Your assignment — Only the lines of the data holding the string "verificaci" need to be returned.

Revision tracking records:
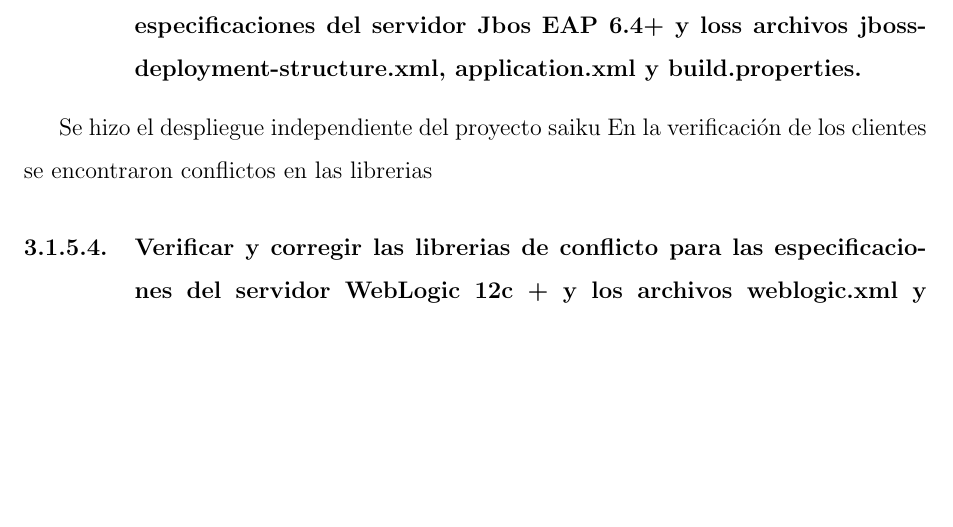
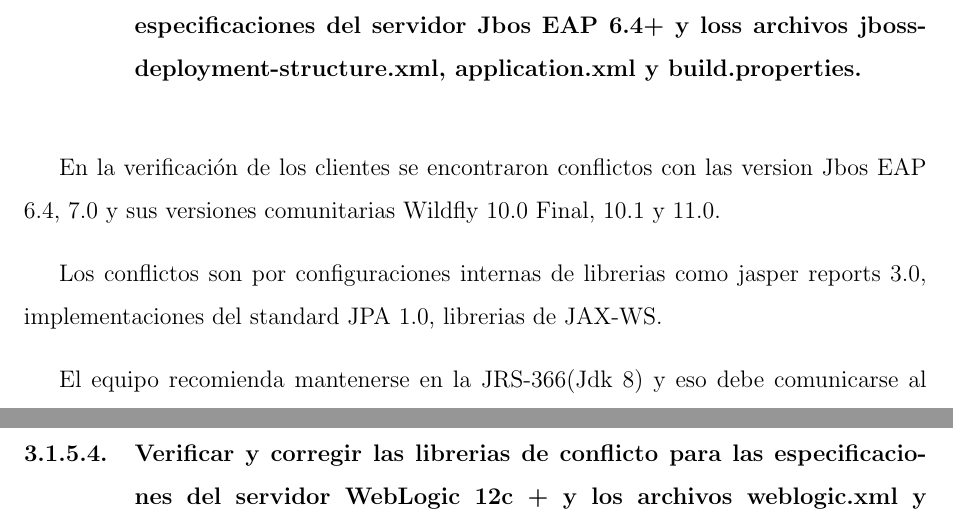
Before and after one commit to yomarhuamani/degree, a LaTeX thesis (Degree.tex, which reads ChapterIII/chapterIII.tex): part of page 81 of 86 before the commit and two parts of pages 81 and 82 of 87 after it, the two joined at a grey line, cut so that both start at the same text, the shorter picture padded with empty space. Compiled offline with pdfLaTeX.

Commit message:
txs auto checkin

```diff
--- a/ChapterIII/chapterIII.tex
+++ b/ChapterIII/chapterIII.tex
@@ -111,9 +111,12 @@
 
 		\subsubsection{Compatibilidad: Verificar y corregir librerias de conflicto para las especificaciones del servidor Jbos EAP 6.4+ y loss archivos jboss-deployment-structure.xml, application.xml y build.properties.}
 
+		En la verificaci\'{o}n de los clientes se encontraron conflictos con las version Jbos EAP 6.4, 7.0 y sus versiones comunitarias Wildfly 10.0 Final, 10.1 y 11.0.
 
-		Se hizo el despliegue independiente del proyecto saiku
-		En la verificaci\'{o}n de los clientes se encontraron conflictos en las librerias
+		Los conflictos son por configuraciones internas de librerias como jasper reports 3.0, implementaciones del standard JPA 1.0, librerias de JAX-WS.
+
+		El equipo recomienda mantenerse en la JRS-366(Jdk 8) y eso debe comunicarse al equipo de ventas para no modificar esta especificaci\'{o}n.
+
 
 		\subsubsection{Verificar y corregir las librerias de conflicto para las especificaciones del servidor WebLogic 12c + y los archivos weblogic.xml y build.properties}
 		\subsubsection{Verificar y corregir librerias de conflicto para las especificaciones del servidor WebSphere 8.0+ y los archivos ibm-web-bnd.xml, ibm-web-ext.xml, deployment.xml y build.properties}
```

Task solution —
+		En la verificaci\'{o}n de los clientes se encontraron conflictos con las version Jbos EAP 6.4, 7.0 y sus versiones comunitarias Wildfly 10.0 Final, 10.1 y 11.0.
-		En la verificaci\'{o}n de los clientes se encontraron conflictos en las librerias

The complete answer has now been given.